● Work to complete
Work out how many lines in the data hold the string "repair". Reply with only that number.

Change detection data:
————
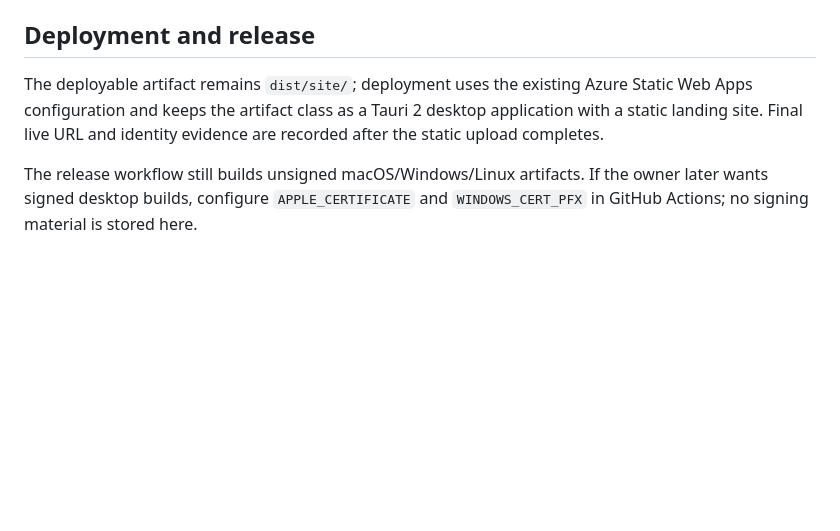
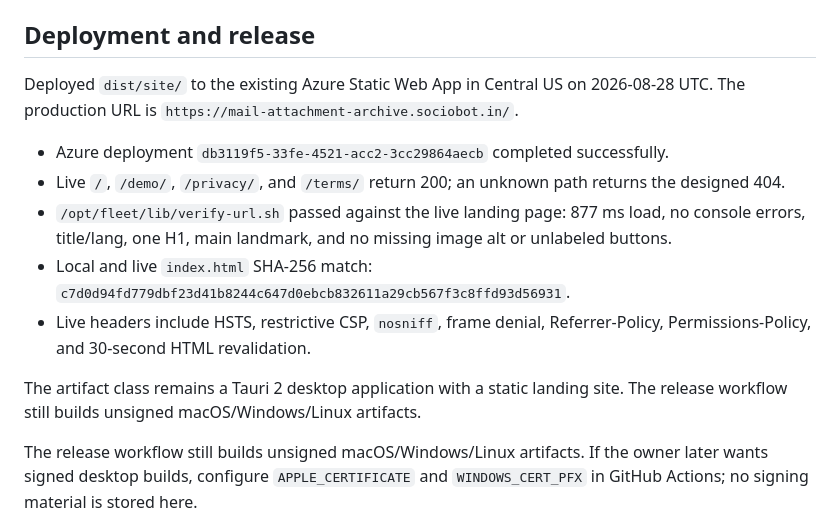
Before and after one commit to B-Divyesh/sf-mail-attachment-archive, a Markdown page: .factory/handoff.md, the part around the change. Rendered like a GitHub page; blank space fills up the shorter version.

Commit message:
docs: record repair verification and deployment

```diff
--- a/.factory/handoff.md
+++ b/.factory/handoff.md
@@ -61,10 +61,24 @@ Observed in this repair environment on 2026-08-28 UTC:
 
 ## Deployment and release
 
-The deployable artifact remains `dist/site/`; deployment uses the existing
-Azure Static Web Apps configuration and keeps the artifact class as a Tauri 2
-desktop application with a static landing site. Final live URL and identity
-evidence are recorded after the static upload completes.
+Deployed `dist/site/` to the existing Azure Static Web App in Central US on
+2026-08-28 UTC. The production URL is
+`https://mail-attachment-archive.sociobot.in/`.
+
+- Azure deployment `db3119f5-33fe-4521-acc2-3cc29864aecb` completed
+  successfully.
+- Live `/`, `/demo/`, `/privacy/`, and `/terms/` return 200; an unknown path
+  returns the designed 404.
+- `/opt/fleet/lib/verify-url.sh` passed against the live landing page: 877 ms
+  load, no console errors, title/lang, one H1, main landmark, and no missing
+  image alt or unlabeled buttons.
+- Local and live `index.html` SHA-256 match:
+  `c7d0d94fd779dbf23d41b8244c647d0ebcb832611a29cb567f3c8ffd93d56931`.
+- Live headers include HSTS, restrictive CSP, `nosniff`, frame denial,
+  Referrer-Policy, Permissions-Policy, and 30-second HTML revalidation.
+
+The artifact class remains a Tauri 2 desktop application with a static landing
+site. The release workflow still builds unsigned macOS/Windows/Linux artifacts.
 
 The release workflow still builds unsigned macOS/Windows/Linux artifacts. If
 the owner later wants signed desktop builds, configure `APPLE_CERTIFICATE` and
```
————
● Answer to the problem
2